The question of whether the ACA will increase or reduce the deficit turns on an ever-decreasing margin. In February 2011, the CBO estimated that repealing the ACA would add $210 billion to the deficit over ten years. (Because of the complex nature of the law, the impact of ACA on the budget and the impact of repealing ACA are not, as the CBO notes, the same number with the signs reversed. But repeal is what the CBO is estimating.) In May of this year, Representative Paul Ryan asked the CBO to estimate the deficit impact of repealing ACA, and the answer he got was that repeal would add only $109 billion to the deficit over the period from 2013 to 2022, a considerably smaller number that reflects the moving-target character of these projections. That $109 billion figure has to be taken in the context of the CBO’s projection of a cumulative deficit of $6.1 trillion during that period. The CBO’s best-case scenario, which assumes full and effective implementation of both cost-controlling and tax-increasing aspects of ACA, achieves a 1.8 percent reduction in the deficit over the coming decade. Not nothing, to be sure, but not a figure that leaves a lot of room for small political concessions, such as failing to hold the line on the cost of exchange subsidies or softening up on unpopular Medicare cuts, that would make this deficit-reducing bill into a deficit-increasing one…

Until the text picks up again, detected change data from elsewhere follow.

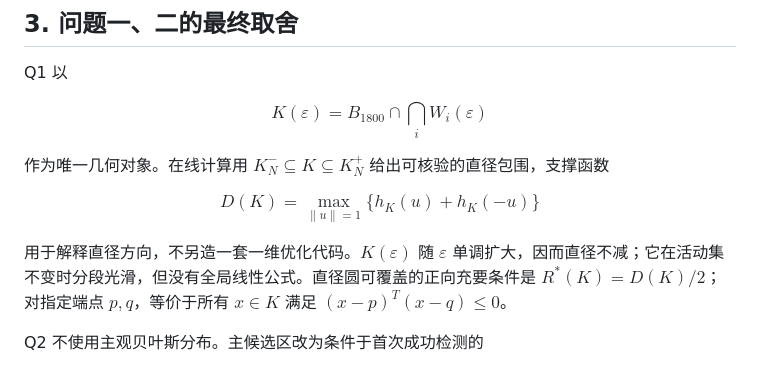
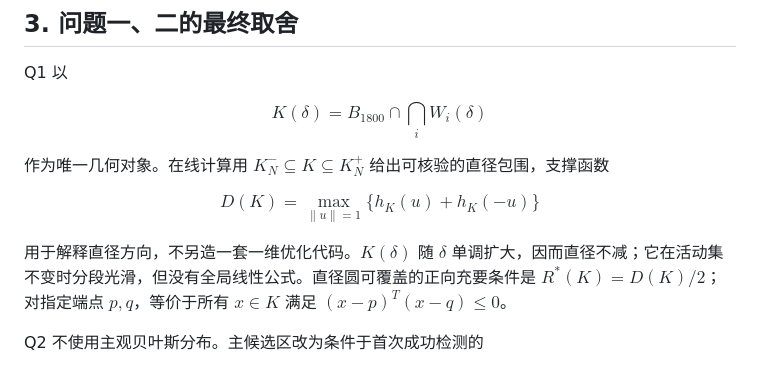
Before and after one commit to Raisetsu41/2026-MCM, a Markdown page: reports/VERIFICATION_AUDIT_RESPONSE.md, the part around the change. GitHub-like rendering.

```diff
--- a/reports/VERIFICATION_AUDIT_RESPONSE.md
+++ b/reports/VERIFICATION_AUDIT_RESPONSE.md
@@ -41,7 +41,7 @@
 Q1 以
 
 $$
-K(\varepsilon)=B_{1800}\cap\bigcap_iW_i(\varepsilon)
+K(\delta)=B_{1800}\cap\bigcap_iW_i(\delta)
 $$
 
 作为唯一几何对象。在线计算用 $K_N^-\subseteq K\subseteq K_N^+$ 给出可核验的直径包围，支撑函数
@@ -50,7 +50,7 @@ $$
 D(K)=\max_{\|u\|=1}\{h_K(u)+h_K(-u)\}
 $$
 
-用于解释直径方向，不另造一套一维优化代码。$K(\varepsilon)$ 随 $\varepsilon$ 单调扩大，因而直径不减；它在活动集不变时分段光滑，但没有全局线性公式。直径圆可覆盖的正向充要条件是 $R^*(K)=D(K)/2$；对指定端点 $p,q$，等价于所有 $x\in K$ 满足 $(x-p)^T(x-q)\le0$。
+用于解释直径方向，不另造一套一维优化代码。$K(\delta)$ 随 $\delta$ 单调扩大，因而直径不减；它在活动集不变时分段光滑，但没有全局线性公式。直径圆可覆盖的正向充要条件是 $R^*(K)=D(K)/2$；对指定端点 $p,q$，等价于所有 $x\in K$ 满足 $(x-p)^T(x-q)\le0$。
 
 Q2 不使用主观贝叶斯分布。主候选区改为条件于首次成功检测的
 
```
Also changed, not shown: 论文材料/问题一材料.md (+5 -5 lines), 论文材料/问题二材料.md (+10 -10 lines).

The problem is that oldsters vote, and we’re getting more of them every year. Medicare and Medicaid cuts that leave doctors and hospitals collecting less than 40 percent of what they would collect from private insurers are going to have significant effects on the availability and quality of health care, especially with the number of Medicare recipients swelling. Keeping in mind the “daunting” task with which IPAB is charged, the GAO ran another simulation, a more realistic one, which “assumed that cost-containment mechanisms described previously are fully implemented and then begin to phase out; Medicare spending resumes its pre-PPACA growth rate by 2035. [The simulation] also assumed that spending on exchange subsidies is not constrained by a provision in current law that would otherwise limit growth of exchange subsidies.” The effect of those changes is enough to overwhelm the expected reduction in deficits.